A performance in memory of the family's ordeal, called The Path Across the Heather, will be staged in Silsden Town Hall Hall tomorrow and Saturday. (August 8 and 9)
The parents of the soldiers were John Henry Bancroft and his wife, Agnes. Jarlath Bancroft, who researched their lives, said: "It’s hard to imagine what must have been going through their minds as they received the many letters from their sons when they were away, then the letters all families dread, informing them about the deaths of their two sons."
Of the sons who served, John, born in 1897, was the luckiest, surviving the conflict unscathed.
Sam Bancroft, born in 1890, joined up in 1914.
In a February 1916 letter to his family, he wrote: "How long do you think the war is going on? We know that the Germans are getting worse off, so let us hope that before long they will give it up as a bad job."
In October 1918, he was fatally injured. He left behind a wife and a baby daughter.
Joe Bancroft was born in 1892 and went to France in April 1915.
In May 1915 he wrote: “We got through the big battle all right. We were kept in the reserve trenches all night and the next day, then they took us up to the front when the battle had been on all day.
"In the morning our trench was shelled and we had two killed and some wounded. The guns started at five in the morning and the noise was enough to make anyone deaf."
He later won the Military Medal, but was killed in May 1918, aged 25. He was awarded the Distinguished Conduct Medal posthumously.

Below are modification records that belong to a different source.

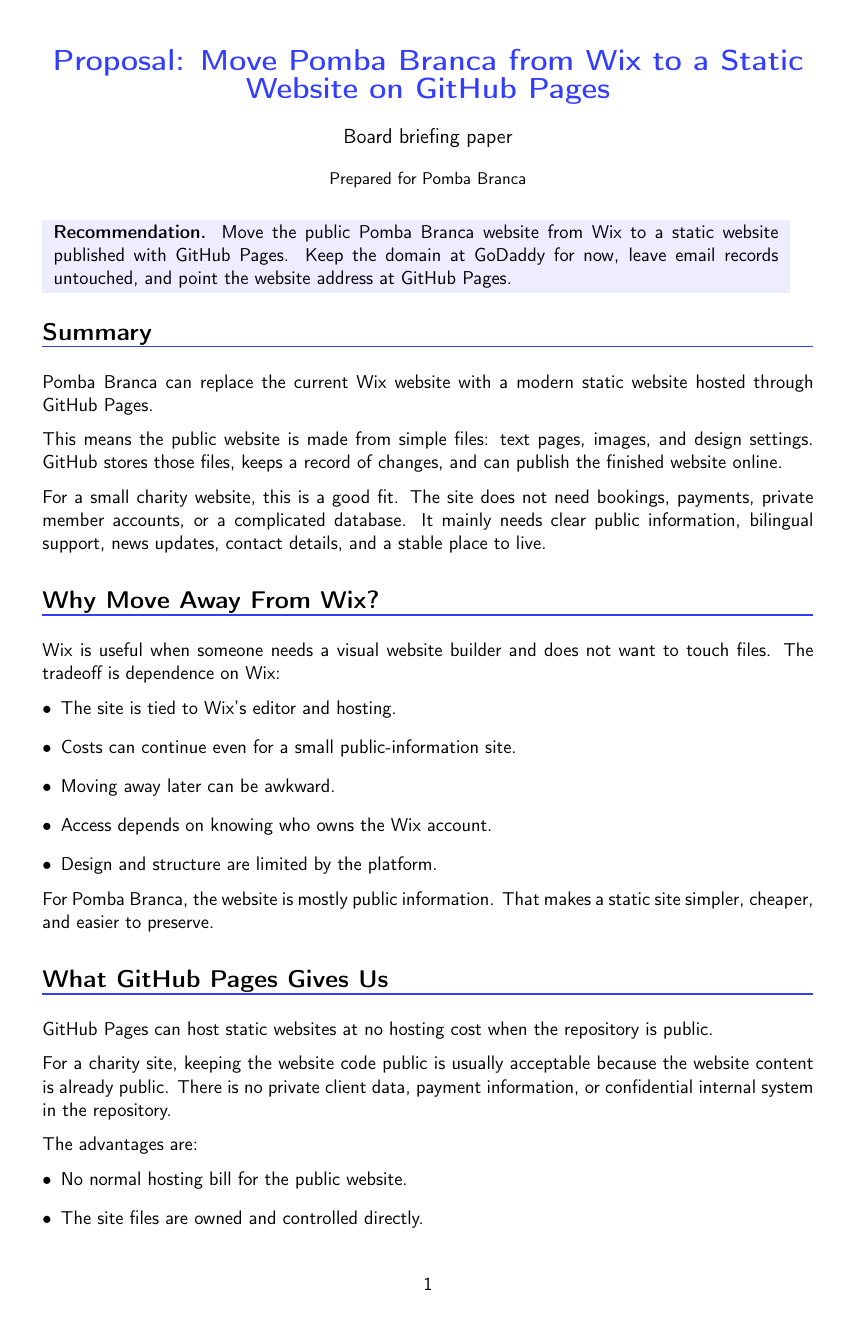
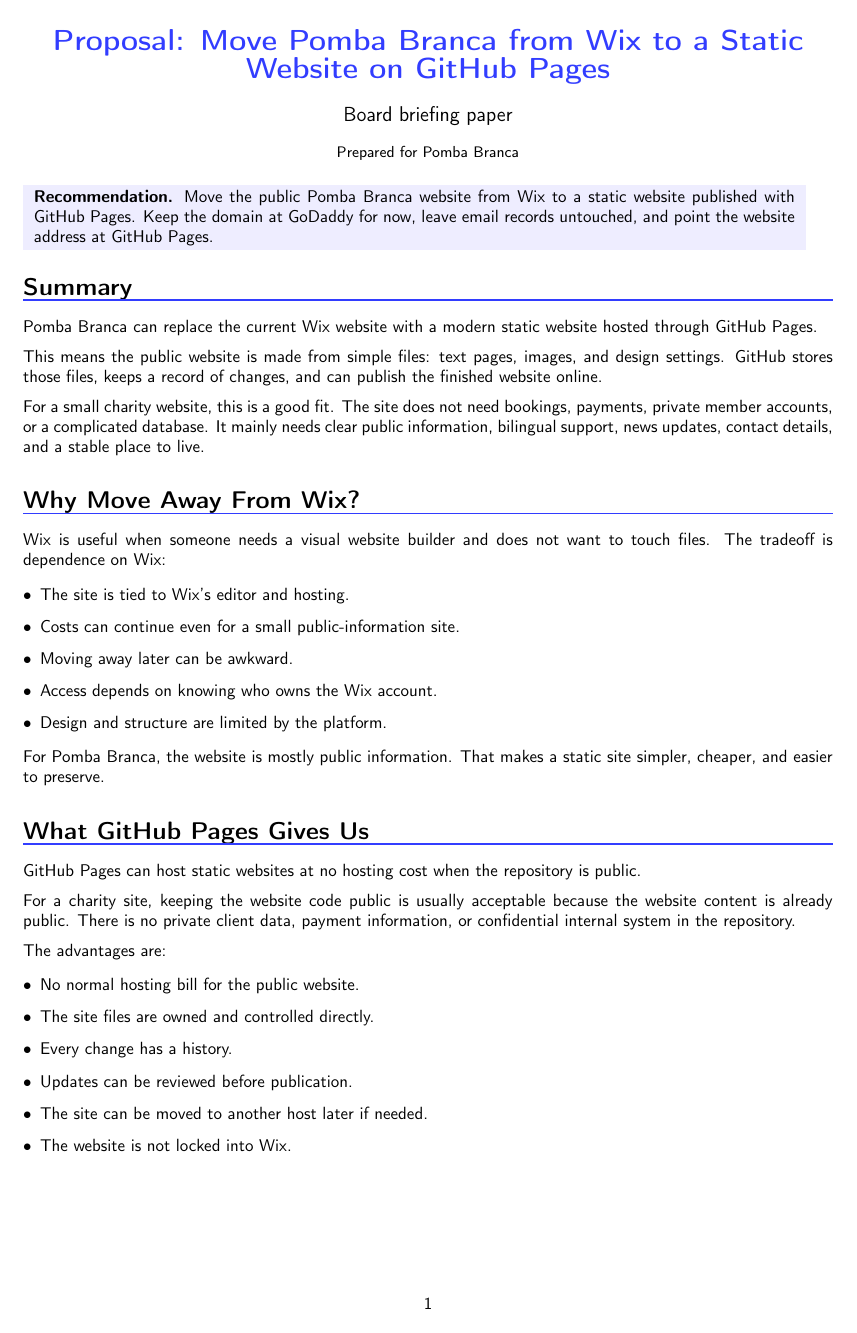
Before and after one commit to GameCult/pombabranca-site, a LaTeX document (docs/board-website-proposal.tex): page 1 of 4 before the commit and page 1 of 3 after it. Compiled offline with pdfLaTeX.

Commit message:
Reflow board proposal page breaks

```diff
--- a/docs/board-website-proposal.tex
+++ b/docs/board-website-proposal.tex
@@ -1,6 +1,6 @@
-\documentclass[11pt]{article}
+\documentclass[10pt]{article}
 
-\usepackage[a4paper,margin=25mm]{geometry}
+\usepackage[a4paper,margin=21mm]{geometry}
 \usepackage[T1]{fontenc}
 \usepackage[utf8]{inputenc}
 \usepackage{xcolor}
@@ -20,12 +20,13 @@
   pdfauthor={GameCult}
 }
 
-\setlist[itemize]{leftmargin=*,itemsep=0.25em}
-\setlist[enumerate]{leftmargin=*,itemsep=0.25em}
+\setlist[itemize]{leftmargin=*,itemsep=0.12em,topsep=0.25em}
+\setlist[enumerate]{leftmargin=*,itemsep=0.12em,topsep=0.25em}
 \renewcommand{\familydefault}{\sfdefault}
+\linespread{0.98}
 \pagestyle{plain}
 
-\newcommand{\sectionrule}{\vspace{-0.35em}{\color{PombaBlue}\hrule height 0.8pt}\vspace{0.85em}}
+\newcommand{\sectionrule}{\vspace{-0.45em}{\color{PombaBlue}\hrule height 0.8pt}\vspace{0.55em}}
 
 \begin{document}
 
@@ -39,7 +40,7 @@
   {\small Prepared for Pomba Branca}
 \end{center}
 
-\vspace{1em}
+\vspace{0.75em}
 
 \colorbox{SoftBlue}{
   \begin{minipage}{0.94\linewidth}
```
Also changed, not shown: docs/board-website-proposal.pdf, docs/board-website-proposal.tex (4 more changed lines).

As if losing two of their sons was not enough, the Bancrofts endured having two other sons injured.
Willie Bancroft, born in 1899, was wounded in April 1918, while Fred Bancroft, born in 1896, was wounded in the Battle of the Somme.